Citation: Kinashi Y and Hase K (2021) Partners in Leaky Gut Syndrome: Intestinal Dysbiosis and Autoimmunity. Front. Immunol. 12:673708. doi: 10.3389/fimmu.2021.673708
Received: 28 February 2021; Accepted: 06 April 2021;
Published: 22 April 2021.
Edited by:Stefan Jordan, Charité – Universitätsmedizin Berlin, Germany
Reviewed by:Kathryn A. Knoop, Mayo Clinic, United States
Christian Neumann, Charité Medical University of Berlin, Germany

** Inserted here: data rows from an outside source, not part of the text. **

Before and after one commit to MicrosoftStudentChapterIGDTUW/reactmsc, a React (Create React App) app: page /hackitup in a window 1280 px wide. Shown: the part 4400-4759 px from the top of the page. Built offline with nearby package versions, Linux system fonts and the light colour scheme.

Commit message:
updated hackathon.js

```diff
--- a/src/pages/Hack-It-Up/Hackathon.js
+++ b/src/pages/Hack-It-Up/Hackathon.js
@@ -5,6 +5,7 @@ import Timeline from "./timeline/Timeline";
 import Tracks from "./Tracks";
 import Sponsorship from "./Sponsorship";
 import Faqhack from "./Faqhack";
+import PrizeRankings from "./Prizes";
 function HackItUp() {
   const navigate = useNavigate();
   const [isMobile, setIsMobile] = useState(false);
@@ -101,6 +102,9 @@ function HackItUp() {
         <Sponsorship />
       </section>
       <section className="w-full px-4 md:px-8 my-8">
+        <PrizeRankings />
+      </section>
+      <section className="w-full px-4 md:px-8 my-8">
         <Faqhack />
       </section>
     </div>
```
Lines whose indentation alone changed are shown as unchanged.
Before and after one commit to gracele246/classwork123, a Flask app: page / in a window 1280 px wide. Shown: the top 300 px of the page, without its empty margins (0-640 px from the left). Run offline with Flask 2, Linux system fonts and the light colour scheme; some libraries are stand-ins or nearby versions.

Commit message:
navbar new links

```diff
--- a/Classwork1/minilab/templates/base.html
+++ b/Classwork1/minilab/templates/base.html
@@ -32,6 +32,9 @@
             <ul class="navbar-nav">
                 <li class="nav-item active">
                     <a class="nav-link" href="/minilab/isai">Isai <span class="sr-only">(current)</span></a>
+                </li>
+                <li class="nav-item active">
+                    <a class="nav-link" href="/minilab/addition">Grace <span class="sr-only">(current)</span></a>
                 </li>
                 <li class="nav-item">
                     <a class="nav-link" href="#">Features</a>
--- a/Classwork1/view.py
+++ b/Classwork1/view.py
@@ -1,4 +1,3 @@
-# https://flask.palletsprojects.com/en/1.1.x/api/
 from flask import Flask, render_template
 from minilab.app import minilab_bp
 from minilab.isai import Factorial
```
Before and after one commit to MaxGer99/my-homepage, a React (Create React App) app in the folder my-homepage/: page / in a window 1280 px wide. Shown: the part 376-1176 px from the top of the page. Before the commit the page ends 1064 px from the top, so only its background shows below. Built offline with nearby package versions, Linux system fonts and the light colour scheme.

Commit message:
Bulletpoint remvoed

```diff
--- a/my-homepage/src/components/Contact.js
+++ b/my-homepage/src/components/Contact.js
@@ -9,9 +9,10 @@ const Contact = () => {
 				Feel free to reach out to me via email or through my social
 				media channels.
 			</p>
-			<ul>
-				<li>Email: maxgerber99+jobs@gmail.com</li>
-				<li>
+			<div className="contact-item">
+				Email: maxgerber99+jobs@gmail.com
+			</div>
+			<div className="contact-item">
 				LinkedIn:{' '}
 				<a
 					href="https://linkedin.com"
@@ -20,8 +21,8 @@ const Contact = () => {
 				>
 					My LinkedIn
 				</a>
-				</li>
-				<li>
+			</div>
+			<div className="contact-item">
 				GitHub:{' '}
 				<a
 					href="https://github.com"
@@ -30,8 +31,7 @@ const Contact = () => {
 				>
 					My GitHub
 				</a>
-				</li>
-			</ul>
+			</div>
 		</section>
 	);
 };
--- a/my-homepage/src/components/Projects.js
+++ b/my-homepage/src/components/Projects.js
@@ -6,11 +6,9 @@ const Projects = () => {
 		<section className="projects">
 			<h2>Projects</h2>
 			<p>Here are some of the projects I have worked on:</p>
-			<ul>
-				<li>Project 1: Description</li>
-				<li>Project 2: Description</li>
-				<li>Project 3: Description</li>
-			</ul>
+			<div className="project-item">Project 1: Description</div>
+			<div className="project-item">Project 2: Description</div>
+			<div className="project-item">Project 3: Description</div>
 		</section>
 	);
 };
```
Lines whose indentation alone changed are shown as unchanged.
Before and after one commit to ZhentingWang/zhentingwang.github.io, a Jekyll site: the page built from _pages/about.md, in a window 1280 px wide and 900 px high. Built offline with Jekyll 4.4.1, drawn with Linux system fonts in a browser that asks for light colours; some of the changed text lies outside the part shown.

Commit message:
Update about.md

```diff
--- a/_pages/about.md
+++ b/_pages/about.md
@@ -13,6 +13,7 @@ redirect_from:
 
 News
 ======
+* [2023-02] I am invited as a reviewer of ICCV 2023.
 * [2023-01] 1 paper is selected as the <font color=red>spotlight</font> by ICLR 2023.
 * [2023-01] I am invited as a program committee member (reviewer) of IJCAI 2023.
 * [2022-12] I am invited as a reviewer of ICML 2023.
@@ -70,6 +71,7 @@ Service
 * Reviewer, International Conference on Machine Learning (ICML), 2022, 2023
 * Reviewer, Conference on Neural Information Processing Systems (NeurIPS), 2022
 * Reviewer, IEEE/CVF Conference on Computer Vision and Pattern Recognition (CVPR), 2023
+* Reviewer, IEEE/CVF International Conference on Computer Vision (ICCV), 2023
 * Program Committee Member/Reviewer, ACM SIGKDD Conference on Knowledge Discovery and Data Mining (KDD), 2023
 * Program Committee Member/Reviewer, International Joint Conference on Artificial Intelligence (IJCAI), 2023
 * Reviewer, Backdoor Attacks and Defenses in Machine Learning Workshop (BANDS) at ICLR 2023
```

Copyright © 2021 Kinashi and Hase. This is an open-access article distributed under the terms of the Creative Commons Attribution License (CC BY). The use, distribution or reproduction in other forums is permitted, provided the original author(s) and the copyright owner(s) are credited and that the original publication in this journal is cited, in accordance with accepted academic practice. No use, distribution or reproduction is permitted which does not comply with these terms.
*Correspondence: Koji Hase, email@example.com